Sunday, January 22, 2012
BWL Commentary: Florida should ban distractions while driving
BWL steering group member, Ken Gooderham's commentary in Sunday's News-Press urges the Florida Legislature to ban texting while driving. BikeWalkLee sent the commentary to the Lee Legislative Delegation and asked them to take action in this session of the Florida Legislature.
Special to news-press.com
Common sense should dictate you don’t do something that’s proven to be unsafe, increasing the risk of injury to you and others. However, when common sense isn’t so common, the law may have to step in to protect public safety.
That’s the situation facing Florida legislators over a hot issue — use of cell phones while driving.
Studies show phone use while driving is a distraction, increasing the risk to drivers and bystanders alike. A recent report from the federal National Transportation Safety Board called for an outright ban on cell phone use while driving, the most far-reaching recommendation by an agency yet.

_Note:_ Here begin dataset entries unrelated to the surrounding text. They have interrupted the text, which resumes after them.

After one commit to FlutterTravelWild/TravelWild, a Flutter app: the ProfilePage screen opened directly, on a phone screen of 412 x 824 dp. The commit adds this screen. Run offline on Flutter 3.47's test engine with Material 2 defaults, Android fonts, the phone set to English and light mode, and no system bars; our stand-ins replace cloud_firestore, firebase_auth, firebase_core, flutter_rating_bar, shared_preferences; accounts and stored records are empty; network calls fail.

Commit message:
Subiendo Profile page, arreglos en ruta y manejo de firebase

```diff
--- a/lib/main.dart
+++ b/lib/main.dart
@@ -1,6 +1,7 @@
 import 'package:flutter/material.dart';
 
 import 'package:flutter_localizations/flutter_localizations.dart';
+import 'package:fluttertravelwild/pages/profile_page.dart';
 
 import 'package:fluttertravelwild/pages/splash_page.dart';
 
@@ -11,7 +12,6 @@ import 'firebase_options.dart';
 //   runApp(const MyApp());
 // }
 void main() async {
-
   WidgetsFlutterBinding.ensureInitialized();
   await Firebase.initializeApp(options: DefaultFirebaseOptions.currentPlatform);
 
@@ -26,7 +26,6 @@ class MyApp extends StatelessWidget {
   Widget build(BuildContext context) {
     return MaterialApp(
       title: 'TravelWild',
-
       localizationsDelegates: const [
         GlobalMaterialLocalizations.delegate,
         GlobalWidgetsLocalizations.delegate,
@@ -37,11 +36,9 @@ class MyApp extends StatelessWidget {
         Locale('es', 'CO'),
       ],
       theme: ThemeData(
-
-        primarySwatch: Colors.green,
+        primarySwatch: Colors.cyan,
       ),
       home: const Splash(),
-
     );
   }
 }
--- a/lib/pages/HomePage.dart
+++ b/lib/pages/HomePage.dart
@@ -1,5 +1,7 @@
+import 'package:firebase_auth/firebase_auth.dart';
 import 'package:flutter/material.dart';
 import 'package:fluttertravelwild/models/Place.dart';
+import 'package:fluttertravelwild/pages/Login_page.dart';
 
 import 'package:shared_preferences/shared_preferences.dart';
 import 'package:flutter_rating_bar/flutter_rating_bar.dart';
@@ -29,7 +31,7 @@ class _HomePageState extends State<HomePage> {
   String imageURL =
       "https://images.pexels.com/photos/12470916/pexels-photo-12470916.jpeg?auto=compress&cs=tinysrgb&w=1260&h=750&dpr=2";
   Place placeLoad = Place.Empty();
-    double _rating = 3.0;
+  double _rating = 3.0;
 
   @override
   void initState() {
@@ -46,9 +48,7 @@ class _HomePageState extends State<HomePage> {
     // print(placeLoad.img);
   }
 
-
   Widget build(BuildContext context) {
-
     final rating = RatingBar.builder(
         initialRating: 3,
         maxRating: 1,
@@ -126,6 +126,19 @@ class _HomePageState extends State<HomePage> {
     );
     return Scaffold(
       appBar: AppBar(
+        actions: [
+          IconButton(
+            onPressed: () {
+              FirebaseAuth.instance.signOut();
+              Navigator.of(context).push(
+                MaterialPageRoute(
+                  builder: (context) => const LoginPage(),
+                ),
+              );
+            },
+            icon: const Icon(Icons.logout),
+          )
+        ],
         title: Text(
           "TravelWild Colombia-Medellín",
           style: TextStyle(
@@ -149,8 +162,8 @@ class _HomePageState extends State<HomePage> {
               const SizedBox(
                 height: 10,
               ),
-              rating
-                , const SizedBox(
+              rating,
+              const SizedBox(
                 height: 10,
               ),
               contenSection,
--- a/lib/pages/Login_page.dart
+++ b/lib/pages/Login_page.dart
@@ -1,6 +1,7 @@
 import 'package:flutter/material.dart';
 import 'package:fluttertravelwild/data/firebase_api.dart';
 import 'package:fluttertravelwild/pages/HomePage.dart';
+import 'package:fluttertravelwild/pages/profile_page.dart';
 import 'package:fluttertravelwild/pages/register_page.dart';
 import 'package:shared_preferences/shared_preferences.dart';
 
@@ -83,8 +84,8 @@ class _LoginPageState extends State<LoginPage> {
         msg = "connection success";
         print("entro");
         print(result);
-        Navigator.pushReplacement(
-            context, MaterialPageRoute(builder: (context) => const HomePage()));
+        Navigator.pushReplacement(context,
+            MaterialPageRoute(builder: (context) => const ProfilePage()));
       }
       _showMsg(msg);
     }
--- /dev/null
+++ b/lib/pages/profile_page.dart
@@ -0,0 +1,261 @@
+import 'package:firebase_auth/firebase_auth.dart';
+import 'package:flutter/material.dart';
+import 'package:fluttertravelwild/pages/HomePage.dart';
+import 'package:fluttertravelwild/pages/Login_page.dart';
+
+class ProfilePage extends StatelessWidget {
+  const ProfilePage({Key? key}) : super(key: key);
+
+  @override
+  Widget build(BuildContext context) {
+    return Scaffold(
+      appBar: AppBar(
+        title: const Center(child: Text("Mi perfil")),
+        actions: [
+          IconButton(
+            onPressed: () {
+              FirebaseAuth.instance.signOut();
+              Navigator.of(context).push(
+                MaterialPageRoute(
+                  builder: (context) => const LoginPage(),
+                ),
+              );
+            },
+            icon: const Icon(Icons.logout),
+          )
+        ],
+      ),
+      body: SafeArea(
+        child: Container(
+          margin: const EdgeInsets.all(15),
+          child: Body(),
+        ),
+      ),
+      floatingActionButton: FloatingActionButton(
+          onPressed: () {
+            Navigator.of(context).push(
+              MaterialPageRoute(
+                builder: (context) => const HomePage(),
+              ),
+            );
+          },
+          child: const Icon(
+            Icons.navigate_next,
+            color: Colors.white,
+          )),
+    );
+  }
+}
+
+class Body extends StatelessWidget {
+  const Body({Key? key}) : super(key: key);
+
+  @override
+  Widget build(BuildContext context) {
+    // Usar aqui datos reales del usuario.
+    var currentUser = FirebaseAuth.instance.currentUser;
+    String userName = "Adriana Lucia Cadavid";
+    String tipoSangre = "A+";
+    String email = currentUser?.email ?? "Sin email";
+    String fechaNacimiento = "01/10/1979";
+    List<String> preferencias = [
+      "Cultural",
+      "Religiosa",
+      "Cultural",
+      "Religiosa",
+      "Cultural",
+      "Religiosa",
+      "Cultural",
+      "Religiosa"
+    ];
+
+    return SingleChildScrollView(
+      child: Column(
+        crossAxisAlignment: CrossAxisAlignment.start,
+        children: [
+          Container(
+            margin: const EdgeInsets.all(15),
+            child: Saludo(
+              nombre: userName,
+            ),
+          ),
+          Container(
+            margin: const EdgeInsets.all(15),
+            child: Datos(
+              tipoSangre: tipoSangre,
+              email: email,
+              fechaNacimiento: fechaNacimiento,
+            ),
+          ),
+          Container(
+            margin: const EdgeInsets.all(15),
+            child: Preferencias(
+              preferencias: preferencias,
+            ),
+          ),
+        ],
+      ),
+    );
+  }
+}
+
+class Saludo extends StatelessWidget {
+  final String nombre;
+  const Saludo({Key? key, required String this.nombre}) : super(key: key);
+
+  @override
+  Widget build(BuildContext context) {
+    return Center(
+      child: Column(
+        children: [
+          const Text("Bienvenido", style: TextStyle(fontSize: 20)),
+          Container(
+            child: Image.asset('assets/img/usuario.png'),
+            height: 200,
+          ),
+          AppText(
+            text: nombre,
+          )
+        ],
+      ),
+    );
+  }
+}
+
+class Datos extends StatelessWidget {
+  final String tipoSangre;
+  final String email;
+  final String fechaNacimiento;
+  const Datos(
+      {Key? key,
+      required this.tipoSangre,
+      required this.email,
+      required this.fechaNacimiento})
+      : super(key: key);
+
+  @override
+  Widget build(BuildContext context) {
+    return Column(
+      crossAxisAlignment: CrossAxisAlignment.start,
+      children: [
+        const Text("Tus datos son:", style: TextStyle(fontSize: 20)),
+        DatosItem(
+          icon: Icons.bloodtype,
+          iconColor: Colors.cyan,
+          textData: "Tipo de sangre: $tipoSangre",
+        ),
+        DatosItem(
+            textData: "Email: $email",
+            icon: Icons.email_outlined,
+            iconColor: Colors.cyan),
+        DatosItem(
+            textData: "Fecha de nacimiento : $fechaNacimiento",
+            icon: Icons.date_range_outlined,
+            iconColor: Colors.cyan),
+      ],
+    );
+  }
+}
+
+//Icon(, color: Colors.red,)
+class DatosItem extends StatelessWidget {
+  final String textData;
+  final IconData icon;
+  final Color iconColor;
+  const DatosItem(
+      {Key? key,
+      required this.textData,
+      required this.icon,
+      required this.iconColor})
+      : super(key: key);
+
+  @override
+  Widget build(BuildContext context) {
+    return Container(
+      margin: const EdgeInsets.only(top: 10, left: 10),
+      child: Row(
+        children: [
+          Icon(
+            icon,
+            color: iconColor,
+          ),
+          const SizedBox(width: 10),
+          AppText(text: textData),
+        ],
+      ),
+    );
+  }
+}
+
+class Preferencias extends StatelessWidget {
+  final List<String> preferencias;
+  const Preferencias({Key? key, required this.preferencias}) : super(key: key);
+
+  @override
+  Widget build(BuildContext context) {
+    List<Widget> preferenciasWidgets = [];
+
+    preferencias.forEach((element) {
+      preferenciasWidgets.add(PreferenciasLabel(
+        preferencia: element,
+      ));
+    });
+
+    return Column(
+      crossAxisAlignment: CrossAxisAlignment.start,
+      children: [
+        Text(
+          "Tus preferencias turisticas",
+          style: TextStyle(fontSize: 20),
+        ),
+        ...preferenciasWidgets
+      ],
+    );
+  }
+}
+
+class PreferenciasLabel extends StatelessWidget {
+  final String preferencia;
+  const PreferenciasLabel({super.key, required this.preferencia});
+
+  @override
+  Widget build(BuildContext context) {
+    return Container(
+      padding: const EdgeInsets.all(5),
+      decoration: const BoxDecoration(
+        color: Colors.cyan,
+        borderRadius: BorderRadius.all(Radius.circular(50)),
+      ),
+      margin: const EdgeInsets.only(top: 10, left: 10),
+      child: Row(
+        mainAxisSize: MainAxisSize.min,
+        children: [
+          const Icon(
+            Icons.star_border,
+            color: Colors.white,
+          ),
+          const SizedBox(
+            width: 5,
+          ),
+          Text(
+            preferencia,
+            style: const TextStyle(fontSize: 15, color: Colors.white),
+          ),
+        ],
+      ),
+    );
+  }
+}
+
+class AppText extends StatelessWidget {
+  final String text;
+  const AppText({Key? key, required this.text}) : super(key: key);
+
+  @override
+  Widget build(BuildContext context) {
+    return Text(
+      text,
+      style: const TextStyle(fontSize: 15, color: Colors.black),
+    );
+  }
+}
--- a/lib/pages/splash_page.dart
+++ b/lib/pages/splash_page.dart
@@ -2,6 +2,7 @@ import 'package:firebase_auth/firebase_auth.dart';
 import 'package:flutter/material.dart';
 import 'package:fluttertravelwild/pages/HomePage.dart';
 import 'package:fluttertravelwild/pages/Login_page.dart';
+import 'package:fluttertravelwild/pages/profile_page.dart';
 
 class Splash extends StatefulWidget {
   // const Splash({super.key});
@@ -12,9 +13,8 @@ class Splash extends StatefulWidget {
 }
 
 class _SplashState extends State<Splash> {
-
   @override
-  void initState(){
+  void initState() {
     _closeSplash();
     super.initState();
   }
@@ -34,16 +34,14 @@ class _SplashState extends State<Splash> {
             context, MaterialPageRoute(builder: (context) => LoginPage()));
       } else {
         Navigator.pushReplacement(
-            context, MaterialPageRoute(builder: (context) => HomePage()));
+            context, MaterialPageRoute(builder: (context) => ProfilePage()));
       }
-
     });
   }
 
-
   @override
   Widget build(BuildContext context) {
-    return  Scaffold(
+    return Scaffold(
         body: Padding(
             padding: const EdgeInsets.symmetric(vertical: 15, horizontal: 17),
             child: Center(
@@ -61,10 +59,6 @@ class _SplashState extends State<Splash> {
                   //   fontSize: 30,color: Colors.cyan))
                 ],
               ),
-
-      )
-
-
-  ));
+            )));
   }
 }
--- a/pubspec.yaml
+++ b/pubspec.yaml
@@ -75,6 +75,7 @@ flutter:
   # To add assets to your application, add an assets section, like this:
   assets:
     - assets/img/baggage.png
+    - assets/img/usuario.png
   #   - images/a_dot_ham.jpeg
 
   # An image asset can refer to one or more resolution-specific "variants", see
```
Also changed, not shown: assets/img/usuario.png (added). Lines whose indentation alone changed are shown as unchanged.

No state currently enacts a complete ban, but many do have some restrictions about driving and dialing on the books — including texting behind the wheel, which is banned in all but 15 states.
Florida is one state that still allows texting while driving, something a bipartisan group of lawmakers hopes to change. They have introduced bills (HB 299 and SB 416) to ban texting while driving.

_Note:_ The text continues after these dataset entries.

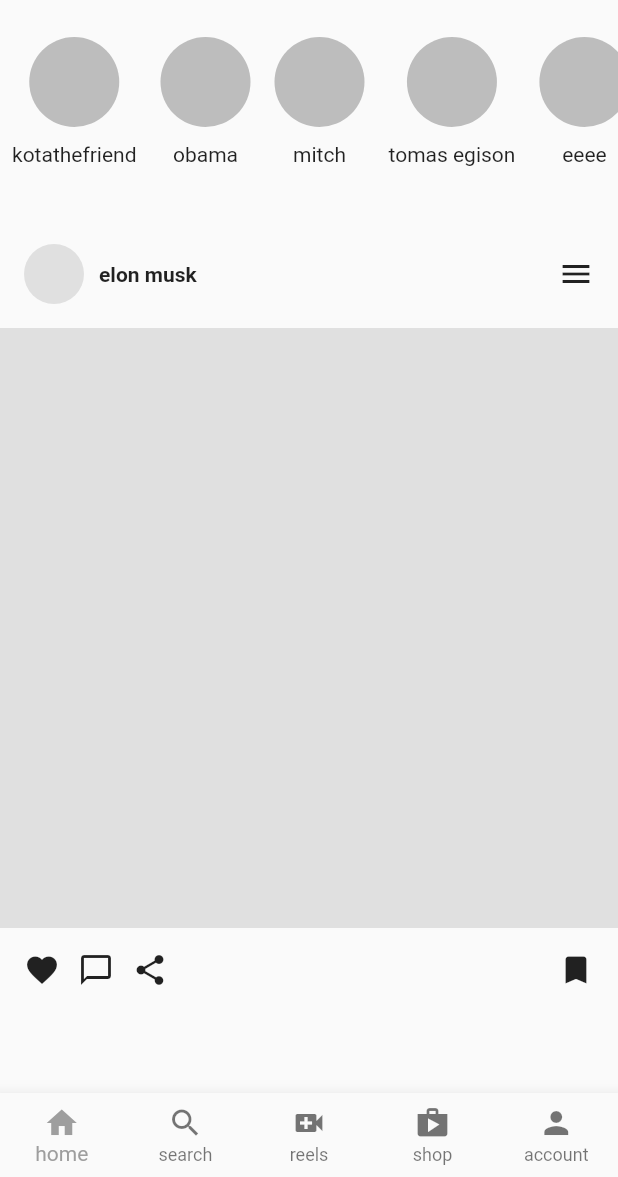
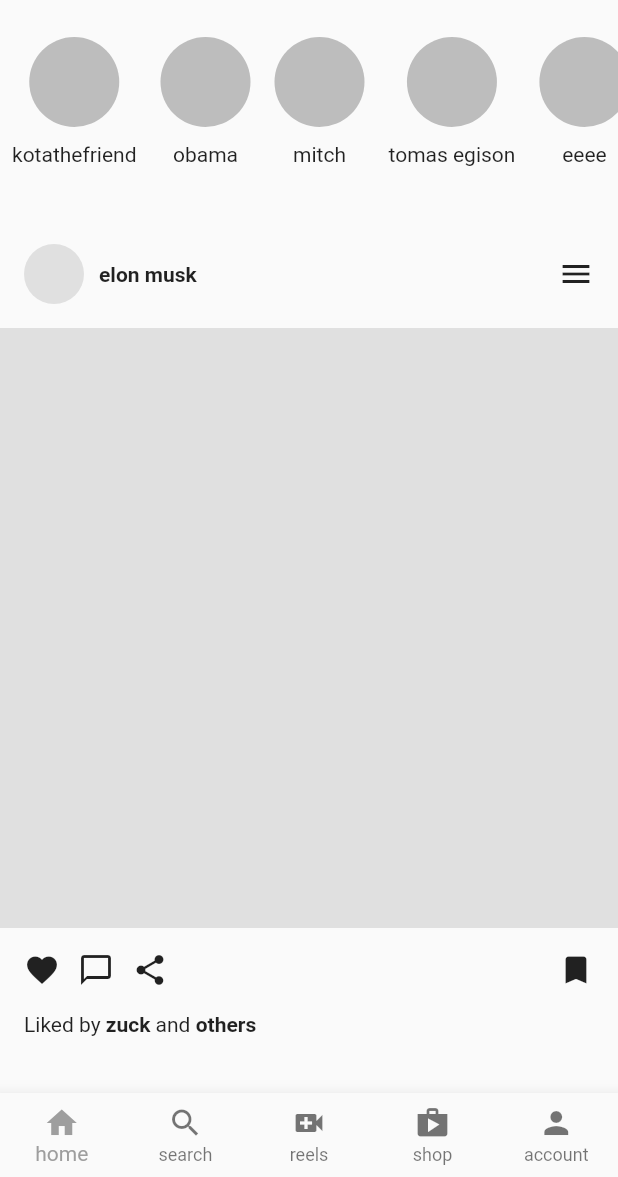
Before and after one commit to jksan-jp/xgram, a Flutter app: the screen it shows after launch, on a phone screen of 412 x 824 dp, the part 59-1236 px from its top. Run offline on Flutter 3.47's test engine with Material 2 defaults, Android fonts, the phone set to English and light mode, and no system bars.

Commit message:
UserPostにliked追加

```diff
--- a/lib/util/user_post.dart
+++ b/lib/util/user_post.dart
@@ -54,6 +54,23 @@ class UserPost extends StatelessWidget {
               const Icon(Icons.bookmark)
             ],
           ),
+        ),
+
+        // like by...
+        Padding(
+          padding: const EdgeInsets.only(left: 16.0),
+          child: Row(children: const [
+            Text('Liked by '),
+            Text(
+              'zuck',
+              style: TextStyle(fontWeight: FontWeight.bold),
+            ),
+            Text(' and '),
+            Text(
+              'others',
+              style: TextStyle(fontWeight: FontWeight.bold),
+            )
+          ]),
         )
       ],
     );
```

Another pair of bills — HB 187 and SB 930 — goes in another direction, to prohibit any cell phone use by drivers under age 18 and those operating a school bus.
These common-sense laws are facing opposition from those who view any restriction of driving activities as an infringement of their rights, as well as those who worry about abusive enforcement of such bans.
To the latter: Any new law has the potential to invite abuse. If that was the criteria for legislative passage, nothing would ever be enacted. However, these bills specify any ban will be enforced as a secondary action — meaning you can’t be pulled over for texting, but you could be charged in conjunction with, say, an accident.
To the former: When do your rights to act dangerously stop and the rights of others to be safe begin? When someone who’s typing on their cell phone while driving is shown to be as dangerous as someone who’s had a few drinks before getting behind the wheel, how can the first action be legal and the second not?
Why would anyone endorse a behavior that distracts a driver from paying attention to the road — endangering not only themselves but other drivers, pedestrians and bicyclists?
One can hope drivers would realize texting and driving is a bad mix. In a perfect world, it wouldn’t take a law to make people do the smart thing. But this world isn’t perfect, and when one person’s actions endanger others, lawmakers must support public safety and give law enforcement personnel the tools they need to keep roads safe and keep distracted drivers from putting themselves and others at risk.
Even mobile phone companies have come around on the idea that texting and driving don’t mix. Florida should join them, and the majority of states who already ban such distractions.
Ken Gooderham serves on the steering committee of BikeWalkLee, a community coalition raising public awareness and advocating for complete streets in Lee County.